◆ What is needed
Among the lines of this listing, count those that include "await" and state the count by itself.

◆ Excerpted data
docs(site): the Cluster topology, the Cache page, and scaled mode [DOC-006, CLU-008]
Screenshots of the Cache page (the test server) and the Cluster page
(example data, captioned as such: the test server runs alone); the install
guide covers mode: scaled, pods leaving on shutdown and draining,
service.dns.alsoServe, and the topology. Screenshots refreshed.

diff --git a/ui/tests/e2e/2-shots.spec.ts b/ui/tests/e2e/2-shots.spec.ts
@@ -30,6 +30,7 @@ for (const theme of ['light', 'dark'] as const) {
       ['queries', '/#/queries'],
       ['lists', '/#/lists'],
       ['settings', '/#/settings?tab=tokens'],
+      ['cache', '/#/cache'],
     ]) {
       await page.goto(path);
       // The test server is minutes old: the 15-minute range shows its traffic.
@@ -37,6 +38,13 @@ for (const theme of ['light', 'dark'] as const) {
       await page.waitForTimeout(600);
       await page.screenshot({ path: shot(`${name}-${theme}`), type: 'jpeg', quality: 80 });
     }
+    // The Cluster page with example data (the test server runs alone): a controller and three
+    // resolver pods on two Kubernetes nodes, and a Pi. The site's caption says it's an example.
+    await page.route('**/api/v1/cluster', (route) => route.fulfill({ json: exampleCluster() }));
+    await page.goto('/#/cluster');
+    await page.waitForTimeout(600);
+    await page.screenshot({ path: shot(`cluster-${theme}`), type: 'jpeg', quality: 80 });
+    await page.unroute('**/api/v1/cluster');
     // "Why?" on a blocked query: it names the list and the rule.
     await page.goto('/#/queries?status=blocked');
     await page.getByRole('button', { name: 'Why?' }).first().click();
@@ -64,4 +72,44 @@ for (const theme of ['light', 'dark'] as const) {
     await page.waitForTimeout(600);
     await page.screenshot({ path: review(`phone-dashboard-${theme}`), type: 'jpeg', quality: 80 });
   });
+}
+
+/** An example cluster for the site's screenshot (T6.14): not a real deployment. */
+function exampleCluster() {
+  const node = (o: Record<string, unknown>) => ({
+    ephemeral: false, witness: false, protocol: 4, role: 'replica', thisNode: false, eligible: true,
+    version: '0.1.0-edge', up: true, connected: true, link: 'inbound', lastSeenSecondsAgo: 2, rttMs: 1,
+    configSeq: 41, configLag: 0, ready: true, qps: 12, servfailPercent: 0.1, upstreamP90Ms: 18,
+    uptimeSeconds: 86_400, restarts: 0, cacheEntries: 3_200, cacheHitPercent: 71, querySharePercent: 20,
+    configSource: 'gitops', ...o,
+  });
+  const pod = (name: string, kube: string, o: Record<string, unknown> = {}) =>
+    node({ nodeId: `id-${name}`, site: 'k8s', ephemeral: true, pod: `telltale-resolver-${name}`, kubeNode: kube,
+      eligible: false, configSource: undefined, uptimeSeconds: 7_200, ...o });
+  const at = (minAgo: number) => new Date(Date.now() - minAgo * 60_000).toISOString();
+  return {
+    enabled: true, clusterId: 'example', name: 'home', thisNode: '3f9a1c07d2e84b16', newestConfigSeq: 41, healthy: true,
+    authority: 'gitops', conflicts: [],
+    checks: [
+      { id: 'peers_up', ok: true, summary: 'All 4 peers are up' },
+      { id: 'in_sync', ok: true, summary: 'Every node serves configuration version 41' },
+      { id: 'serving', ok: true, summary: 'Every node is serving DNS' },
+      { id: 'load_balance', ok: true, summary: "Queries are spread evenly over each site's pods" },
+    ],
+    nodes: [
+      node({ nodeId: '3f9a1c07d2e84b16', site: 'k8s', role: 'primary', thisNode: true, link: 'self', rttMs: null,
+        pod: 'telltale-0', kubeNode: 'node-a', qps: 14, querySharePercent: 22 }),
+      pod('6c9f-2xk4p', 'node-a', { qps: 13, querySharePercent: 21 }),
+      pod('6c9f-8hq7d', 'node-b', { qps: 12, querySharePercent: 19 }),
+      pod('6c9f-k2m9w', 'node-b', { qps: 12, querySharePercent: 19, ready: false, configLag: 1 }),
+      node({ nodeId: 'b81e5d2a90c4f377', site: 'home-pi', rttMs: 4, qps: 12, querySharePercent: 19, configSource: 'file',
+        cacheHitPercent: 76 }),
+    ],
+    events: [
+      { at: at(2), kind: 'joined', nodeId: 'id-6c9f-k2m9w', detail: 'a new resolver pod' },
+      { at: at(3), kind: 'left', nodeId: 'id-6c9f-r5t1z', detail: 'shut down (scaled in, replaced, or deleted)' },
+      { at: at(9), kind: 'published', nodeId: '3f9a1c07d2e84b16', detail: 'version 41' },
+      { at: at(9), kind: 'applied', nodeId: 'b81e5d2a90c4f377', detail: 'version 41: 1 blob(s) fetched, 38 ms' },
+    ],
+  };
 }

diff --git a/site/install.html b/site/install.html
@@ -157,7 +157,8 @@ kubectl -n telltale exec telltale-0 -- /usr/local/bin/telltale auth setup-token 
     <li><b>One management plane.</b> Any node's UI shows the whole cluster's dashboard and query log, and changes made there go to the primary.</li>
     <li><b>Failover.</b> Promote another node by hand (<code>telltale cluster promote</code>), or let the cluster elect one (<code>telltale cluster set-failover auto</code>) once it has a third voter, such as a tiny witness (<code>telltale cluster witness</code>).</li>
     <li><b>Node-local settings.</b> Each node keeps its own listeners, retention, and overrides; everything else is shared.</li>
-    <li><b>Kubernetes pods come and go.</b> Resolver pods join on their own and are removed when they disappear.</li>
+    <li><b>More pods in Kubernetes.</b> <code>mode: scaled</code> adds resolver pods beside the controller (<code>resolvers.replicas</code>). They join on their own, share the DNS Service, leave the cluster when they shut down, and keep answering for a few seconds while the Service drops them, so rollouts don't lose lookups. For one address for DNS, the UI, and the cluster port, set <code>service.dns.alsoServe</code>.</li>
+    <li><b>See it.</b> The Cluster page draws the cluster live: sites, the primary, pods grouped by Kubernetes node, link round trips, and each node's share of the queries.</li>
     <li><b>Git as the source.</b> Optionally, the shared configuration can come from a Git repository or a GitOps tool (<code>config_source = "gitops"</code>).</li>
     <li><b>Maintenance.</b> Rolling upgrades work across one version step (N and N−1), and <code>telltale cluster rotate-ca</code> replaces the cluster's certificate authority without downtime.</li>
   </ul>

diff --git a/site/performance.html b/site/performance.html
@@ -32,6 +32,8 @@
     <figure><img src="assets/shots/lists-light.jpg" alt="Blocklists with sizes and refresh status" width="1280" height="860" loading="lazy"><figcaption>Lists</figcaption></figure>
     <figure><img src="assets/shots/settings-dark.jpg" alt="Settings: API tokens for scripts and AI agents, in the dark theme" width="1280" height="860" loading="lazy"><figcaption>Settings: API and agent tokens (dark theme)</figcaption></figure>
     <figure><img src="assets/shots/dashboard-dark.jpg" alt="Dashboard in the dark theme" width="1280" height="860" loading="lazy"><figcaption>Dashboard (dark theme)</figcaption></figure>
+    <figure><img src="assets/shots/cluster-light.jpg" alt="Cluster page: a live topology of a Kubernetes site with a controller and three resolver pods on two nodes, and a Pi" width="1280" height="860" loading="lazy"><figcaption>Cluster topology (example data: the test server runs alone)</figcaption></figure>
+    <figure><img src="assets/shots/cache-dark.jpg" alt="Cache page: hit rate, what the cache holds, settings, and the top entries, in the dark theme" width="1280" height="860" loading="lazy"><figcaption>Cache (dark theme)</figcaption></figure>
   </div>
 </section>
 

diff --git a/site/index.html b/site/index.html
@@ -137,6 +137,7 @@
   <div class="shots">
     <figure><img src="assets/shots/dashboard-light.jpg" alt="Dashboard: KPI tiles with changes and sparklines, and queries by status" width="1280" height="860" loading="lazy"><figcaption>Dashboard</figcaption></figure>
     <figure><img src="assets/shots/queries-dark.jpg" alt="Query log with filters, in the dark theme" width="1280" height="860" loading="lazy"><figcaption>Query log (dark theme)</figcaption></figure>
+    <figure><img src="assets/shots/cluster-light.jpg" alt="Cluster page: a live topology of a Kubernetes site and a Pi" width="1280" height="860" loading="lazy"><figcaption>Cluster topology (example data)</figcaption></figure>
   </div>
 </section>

◆ Solution to this exercise
12